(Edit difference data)
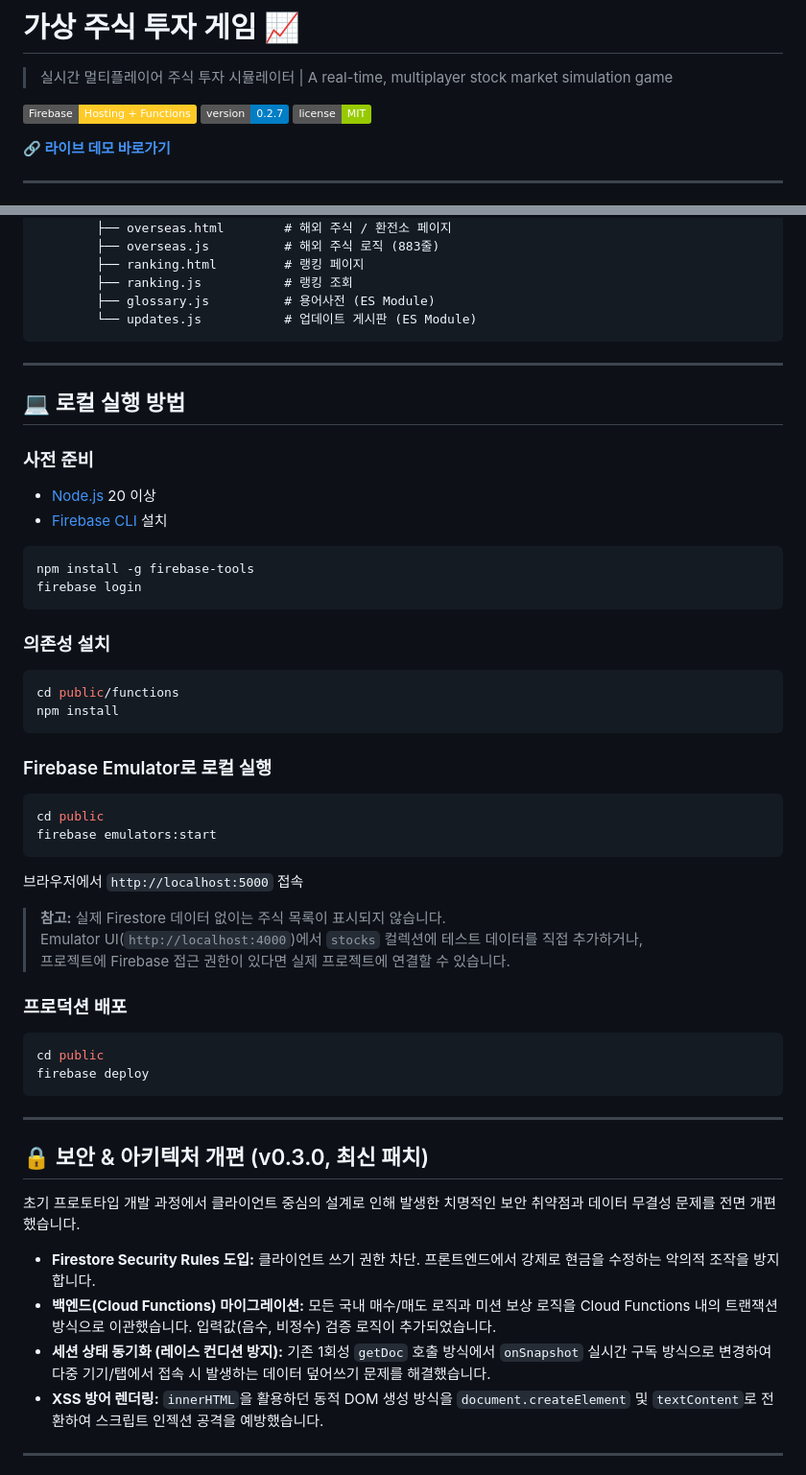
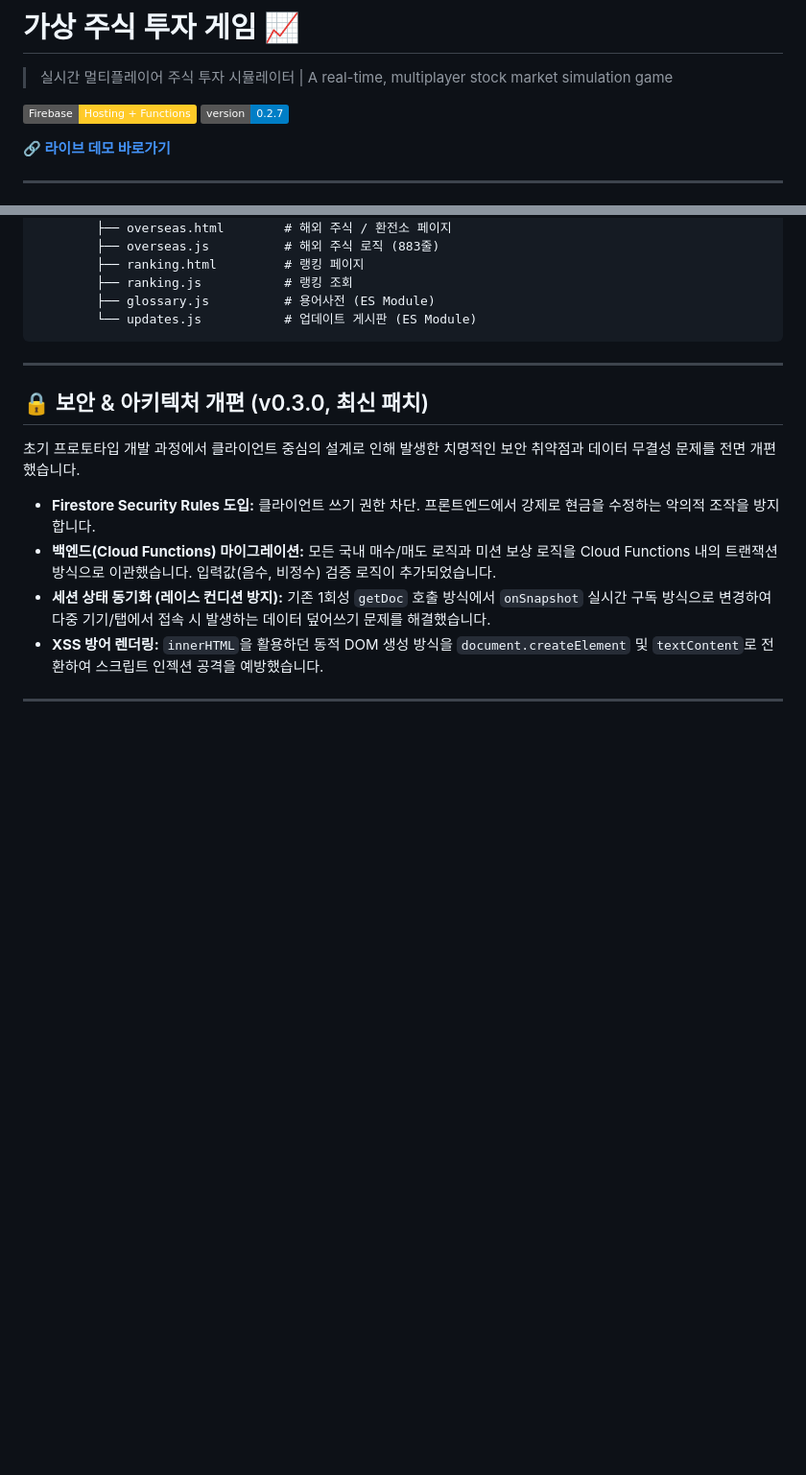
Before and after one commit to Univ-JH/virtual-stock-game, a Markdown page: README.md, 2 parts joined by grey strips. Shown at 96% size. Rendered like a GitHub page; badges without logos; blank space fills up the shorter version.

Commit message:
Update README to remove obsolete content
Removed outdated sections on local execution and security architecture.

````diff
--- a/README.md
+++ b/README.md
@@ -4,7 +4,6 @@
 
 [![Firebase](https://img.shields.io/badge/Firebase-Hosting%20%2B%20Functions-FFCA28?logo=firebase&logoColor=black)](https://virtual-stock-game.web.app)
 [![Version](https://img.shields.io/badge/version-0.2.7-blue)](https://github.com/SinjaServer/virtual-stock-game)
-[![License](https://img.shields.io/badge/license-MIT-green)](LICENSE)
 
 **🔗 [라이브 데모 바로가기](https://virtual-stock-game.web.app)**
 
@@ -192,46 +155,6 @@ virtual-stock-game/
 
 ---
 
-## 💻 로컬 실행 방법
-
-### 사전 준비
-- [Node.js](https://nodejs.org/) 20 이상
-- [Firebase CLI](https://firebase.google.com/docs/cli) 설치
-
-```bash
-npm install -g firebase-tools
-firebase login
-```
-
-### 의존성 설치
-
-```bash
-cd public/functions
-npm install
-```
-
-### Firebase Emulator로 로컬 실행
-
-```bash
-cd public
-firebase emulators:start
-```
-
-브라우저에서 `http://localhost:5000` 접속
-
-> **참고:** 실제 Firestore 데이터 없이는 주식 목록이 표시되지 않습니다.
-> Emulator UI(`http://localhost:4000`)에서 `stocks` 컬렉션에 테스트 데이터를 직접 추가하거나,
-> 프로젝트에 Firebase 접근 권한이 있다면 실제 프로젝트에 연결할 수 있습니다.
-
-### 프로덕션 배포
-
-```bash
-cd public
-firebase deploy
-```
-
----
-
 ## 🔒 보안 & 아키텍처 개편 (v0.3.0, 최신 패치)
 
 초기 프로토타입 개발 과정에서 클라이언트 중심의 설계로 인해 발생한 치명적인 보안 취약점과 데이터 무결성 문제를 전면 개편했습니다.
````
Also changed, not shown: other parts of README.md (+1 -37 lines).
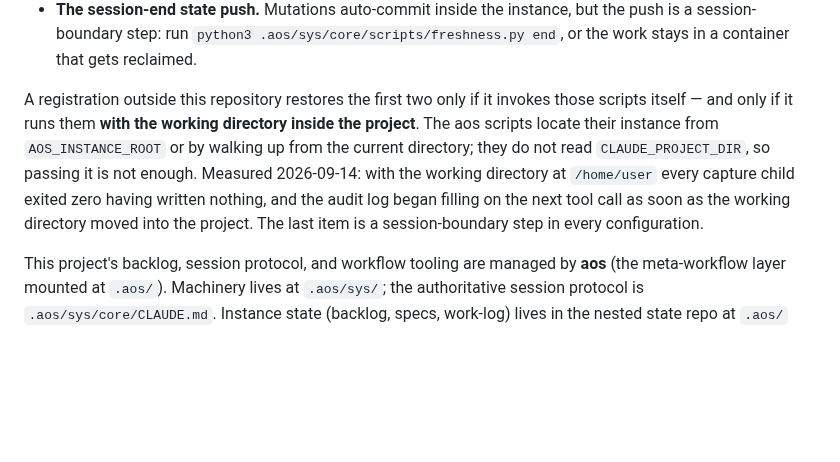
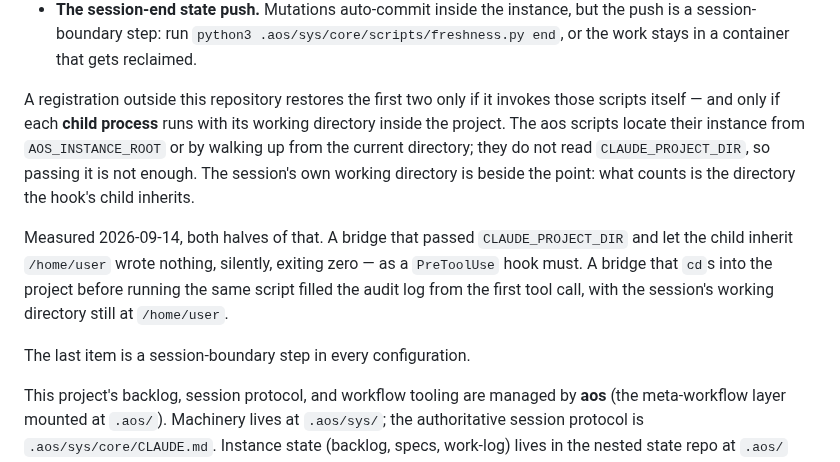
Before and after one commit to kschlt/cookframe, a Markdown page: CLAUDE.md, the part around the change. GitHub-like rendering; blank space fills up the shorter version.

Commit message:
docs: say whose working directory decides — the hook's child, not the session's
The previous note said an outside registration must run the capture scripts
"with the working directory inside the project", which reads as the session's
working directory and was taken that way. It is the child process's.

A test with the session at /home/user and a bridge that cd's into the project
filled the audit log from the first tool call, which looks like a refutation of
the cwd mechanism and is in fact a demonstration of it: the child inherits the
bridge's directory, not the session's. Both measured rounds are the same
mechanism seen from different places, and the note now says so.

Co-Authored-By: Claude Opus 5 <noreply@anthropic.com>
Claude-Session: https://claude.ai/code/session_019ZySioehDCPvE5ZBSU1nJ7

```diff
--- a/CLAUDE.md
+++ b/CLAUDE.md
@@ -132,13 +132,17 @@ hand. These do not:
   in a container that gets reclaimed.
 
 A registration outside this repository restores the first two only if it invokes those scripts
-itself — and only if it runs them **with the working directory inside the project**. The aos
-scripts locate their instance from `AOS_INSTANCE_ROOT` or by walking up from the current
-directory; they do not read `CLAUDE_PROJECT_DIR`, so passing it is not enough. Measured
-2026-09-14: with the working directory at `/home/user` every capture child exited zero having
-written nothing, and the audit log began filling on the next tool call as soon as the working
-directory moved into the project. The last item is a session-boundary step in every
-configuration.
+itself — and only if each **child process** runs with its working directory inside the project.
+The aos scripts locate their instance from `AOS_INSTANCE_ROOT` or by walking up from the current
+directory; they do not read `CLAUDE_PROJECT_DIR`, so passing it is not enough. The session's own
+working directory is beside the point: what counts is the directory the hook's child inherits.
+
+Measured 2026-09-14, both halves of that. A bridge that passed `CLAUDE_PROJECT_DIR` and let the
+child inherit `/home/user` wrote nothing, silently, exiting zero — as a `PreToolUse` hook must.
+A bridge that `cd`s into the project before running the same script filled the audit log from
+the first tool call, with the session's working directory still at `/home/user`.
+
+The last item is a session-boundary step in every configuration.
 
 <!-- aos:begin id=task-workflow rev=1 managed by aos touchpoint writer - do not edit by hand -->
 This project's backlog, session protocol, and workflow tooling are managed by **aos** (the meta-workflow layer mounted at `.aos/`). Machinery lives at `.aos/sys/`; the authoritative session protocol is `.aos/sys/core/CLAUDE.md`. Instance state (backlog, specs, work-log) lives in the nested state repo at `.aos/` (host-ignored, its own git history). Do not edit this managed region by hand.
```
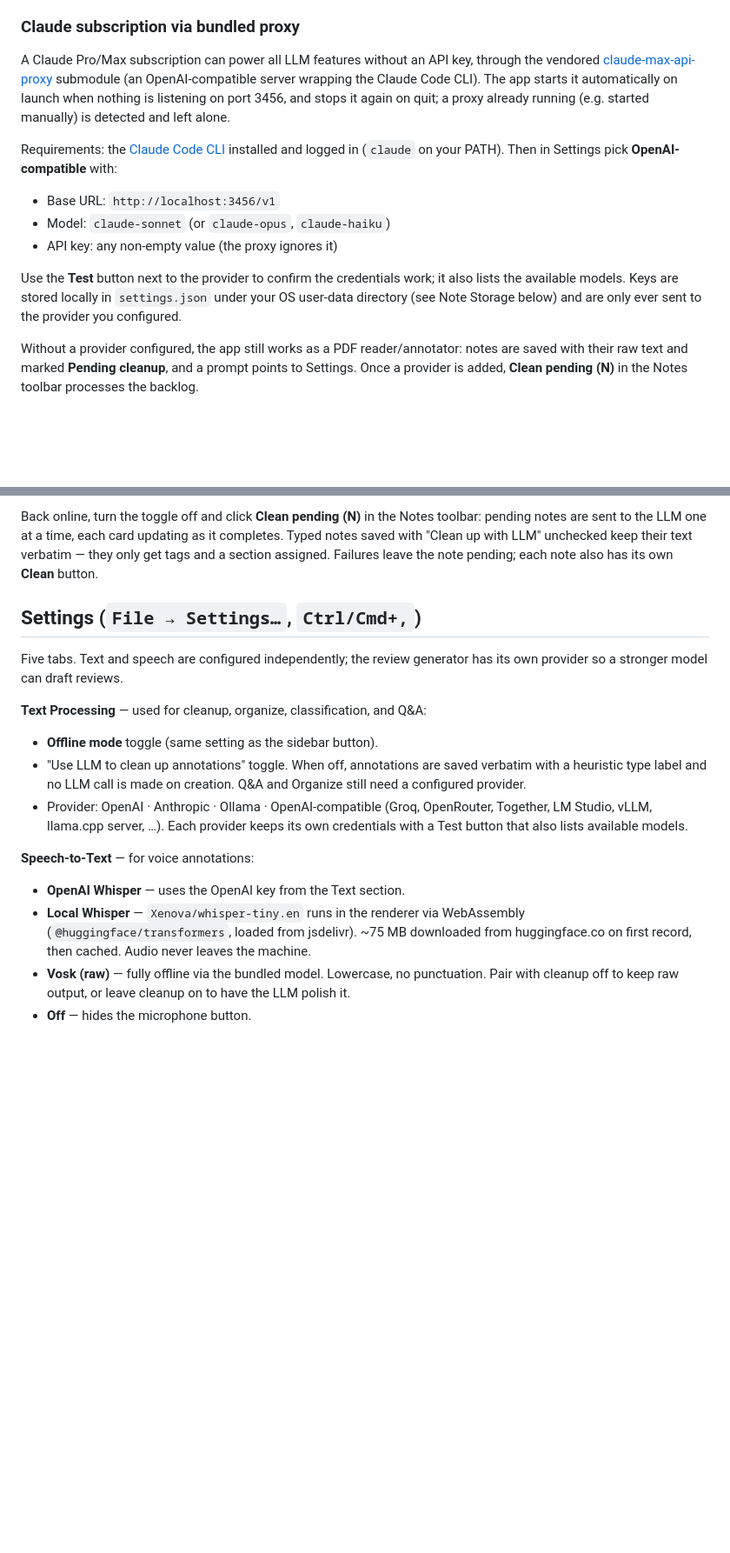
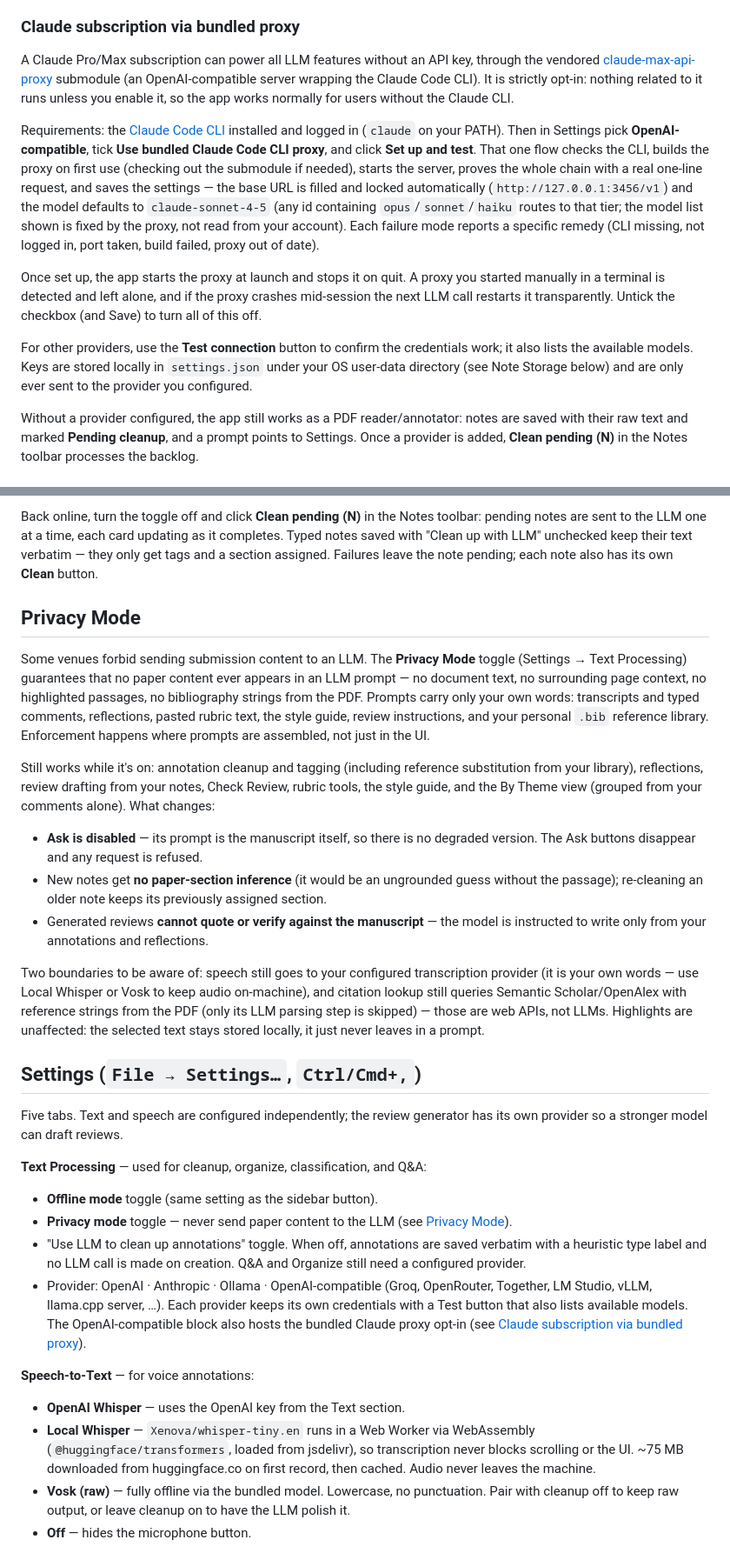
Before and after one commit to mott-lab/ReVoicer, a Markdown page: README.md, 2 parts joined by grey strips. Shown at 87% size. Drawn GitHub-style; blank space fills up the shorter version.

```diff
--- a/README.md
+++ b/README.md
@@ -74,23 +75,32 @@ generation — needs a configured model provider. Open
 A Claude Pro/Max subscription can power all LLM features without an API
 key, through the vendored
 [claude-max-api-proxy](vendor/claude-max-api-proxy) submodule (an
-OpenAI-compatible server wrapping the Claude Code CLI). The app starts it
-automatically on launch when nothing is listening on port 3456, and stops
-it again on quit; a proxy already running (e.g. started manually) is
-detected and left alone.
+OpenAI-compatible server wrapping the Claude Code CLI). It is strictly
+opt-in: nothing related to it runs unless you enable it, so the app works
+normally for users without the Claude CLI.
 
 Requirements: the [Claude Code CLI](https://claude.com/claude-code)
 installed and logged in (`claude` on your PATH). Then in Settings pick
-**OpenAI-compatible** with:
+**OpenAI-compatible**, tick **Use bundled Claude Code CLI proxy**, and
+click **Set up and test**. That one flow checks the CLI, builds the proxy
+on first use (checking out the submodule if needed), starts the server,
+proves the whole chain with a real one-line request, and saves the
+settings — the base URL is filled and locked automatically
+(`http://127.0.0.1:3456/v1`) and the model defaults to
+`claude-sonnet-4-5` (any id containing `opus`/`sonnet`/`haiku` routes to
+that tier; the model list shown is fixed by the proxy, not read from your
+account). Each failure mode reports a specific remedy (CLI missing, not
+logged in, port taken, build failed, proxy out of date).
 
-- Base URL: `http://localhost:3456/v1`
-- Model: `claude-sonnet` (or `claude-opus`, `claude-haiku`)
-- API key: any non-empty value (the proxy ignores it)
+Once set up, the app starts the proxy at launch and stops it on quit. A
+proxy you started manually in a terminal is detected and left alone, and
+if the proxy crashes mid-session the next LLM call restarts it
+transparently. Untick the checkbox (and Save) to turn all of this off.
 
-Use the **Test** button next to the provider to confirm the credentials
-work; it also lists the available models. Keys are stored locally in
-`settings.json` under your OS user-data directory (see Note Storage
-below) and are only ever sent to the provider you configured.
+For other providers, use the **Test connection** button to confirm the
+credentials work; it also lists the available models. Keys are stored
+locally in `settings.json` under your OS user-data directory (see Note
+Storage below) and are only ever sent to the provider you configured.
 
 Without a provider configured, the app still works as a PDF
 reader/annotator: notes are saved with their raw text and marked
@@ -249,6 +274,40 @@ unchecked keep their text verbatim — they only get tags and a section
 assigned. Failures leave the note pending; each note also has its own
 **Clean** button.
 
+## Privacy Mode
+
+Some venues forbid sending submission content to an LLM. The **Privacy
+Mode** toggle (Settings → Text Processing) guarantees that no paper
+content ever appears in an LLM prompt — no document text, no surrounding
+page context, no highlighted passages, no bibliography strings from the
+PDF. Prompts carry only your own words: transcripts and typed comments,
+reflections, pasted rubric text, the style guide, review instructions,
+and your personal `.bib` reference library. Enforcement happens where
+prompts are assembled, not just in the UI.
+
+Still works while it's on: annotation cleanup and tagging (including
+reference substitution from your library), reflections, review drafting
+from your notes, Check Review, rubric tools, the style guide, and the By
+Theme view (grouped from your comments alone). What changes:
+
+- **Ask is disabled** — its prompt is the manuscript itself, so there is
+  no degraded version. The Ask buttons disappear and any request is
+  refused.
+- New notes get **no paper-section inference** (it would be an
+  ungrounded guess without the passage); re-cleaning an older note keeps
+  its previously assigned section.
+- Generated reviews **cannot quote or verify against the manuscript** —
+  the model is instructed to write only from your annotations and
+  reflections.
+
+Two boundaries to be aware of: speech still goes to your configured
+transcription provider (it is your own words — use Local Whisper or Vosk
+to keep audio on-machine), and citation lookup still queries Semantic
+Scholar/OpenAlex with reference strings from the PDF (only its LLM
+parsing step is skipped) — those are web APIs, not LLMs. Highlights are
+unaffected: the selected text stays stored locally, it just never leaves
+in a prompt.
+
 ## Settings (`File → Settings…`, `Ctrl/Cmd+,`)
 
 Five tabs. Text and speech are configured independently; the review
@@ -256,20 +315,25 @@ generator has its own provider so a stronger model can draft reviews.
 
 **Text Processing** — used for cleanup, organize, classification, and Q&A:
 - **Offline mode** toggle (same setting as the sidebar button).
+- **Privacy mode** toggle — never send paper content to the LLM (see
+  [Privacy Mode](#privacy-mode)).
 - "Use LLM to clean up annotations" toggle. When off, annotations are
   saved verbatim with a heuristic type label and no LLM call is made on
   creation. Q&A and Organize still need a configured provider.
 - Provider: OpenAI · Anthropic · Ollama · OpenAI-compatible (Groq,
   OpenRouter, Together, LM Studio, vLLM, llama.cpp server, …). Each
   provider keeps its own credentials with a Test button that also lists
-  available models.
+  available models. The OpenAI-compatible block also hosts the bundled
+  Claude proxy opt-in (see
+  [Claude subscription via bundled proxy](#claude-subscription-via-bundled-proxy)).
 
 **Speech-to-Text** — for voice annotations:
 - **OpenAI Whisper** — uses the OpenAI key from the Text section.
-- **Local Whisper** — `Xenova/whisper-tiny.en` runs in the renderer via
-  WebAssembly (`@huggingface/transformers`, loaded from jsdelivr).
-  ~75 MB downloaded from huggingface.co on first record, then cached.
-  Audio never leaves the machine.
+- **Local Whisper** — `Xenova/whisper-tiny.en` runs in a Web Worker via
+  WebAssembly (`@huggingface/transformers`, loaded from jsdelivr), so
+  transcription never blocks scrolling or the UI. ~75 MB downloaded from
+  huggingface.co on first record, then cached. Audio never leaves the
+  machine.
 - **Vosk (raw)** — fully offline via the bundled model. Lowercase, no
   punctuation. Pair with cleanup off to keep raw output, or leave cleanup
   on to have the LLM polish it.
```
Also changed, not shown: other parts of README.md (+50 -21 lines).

**What is required**
Word for word, give again the lines from the first entry to the line with "Also changed, not shown: other parts of README.md (+1", inclusive. Exclude the pictures.

**Output for this task**
Before and after one commit to Univ-JH/virtual-stock-game, a Markdown page: README.md, 2 parts joined by grey strips. Shown at 96% size. Rendered like a GitHub page; badges without logos; blank space fills up the shorter version.

Commit message:
Update README to remove obsolete content
Removed outdated sections on local execution and security architecture.

````diff
--- a/README.md
+++ b/README.md
@@ -4,7 +4,6 @@
 
 [![Firebase](https://img.shields.io/badge/Firebase-Hosting%20%2B%20Functions-FFCA28?logo=firebase&logoColor=black)](https://virtual-stock-game.web.app)
 [![Version](https://img.shields.io/badge/version-0.2.7-blue)](https://github.com/SinjaServer/virtual-stock-game)
-[![License](https://img.shields.io/badge/license-MIT-green)](LICENSE)
 
 **🔗 [라이브 데모 바로가기](https://virtual-stock-game.web.app)**
 
@@ -192,46 +155,6 @@ virtual-stock-game/
 
 ---
 
-## 💻 로컬 실행 방법
-
-### 사전 준비
-- [Node.js](https://nodejs.org/) 20 이상
-- [Firebase CLI](https://firebase.google.com/docs/cli) 설치
-
-```bash
-npm install -g firebase-tools
-firebase login
-```
-
-### 의존성 설치
-
-```bash
-cd public/functions
-npm install
-```
-
-### Firebase Emulator로 로컬 실행
-
-```bash
-cd public
-firebase emulators:start
-```
-
-브라우저에서 `http://localhost:5000` 접속
-
-> **참고:** 실제 Firestore 데이터 없이는 주식 목록이 표시되지 않습니다.
-> Emulator UI(`http://localhost:4000`)에서 `stocks` 컬렉션에 테스트 데이터를 직접 추가하거나,
-> 프로젝트에 Firebase 접근 권한이 있다면 실제 프로젝트에 연결할 수 있습니다.
-
-### 프로덕션 배포
-
-```bash
-cd public
-firebase deploy
-```
-
----
-
 ## 🔒 보안 & 아키텍처 개편 (v0.3.0, 최신 패치)
 
 초기 프로토타입 개발 과정에서 클라이언트 중심의 설계로 인해 발생한 치명적인 보안 취약점과 데이터 무결성 문제를 전면 개편했습니다.
````
Also changed, not shown: other parts of README.md (+1 -37 lines).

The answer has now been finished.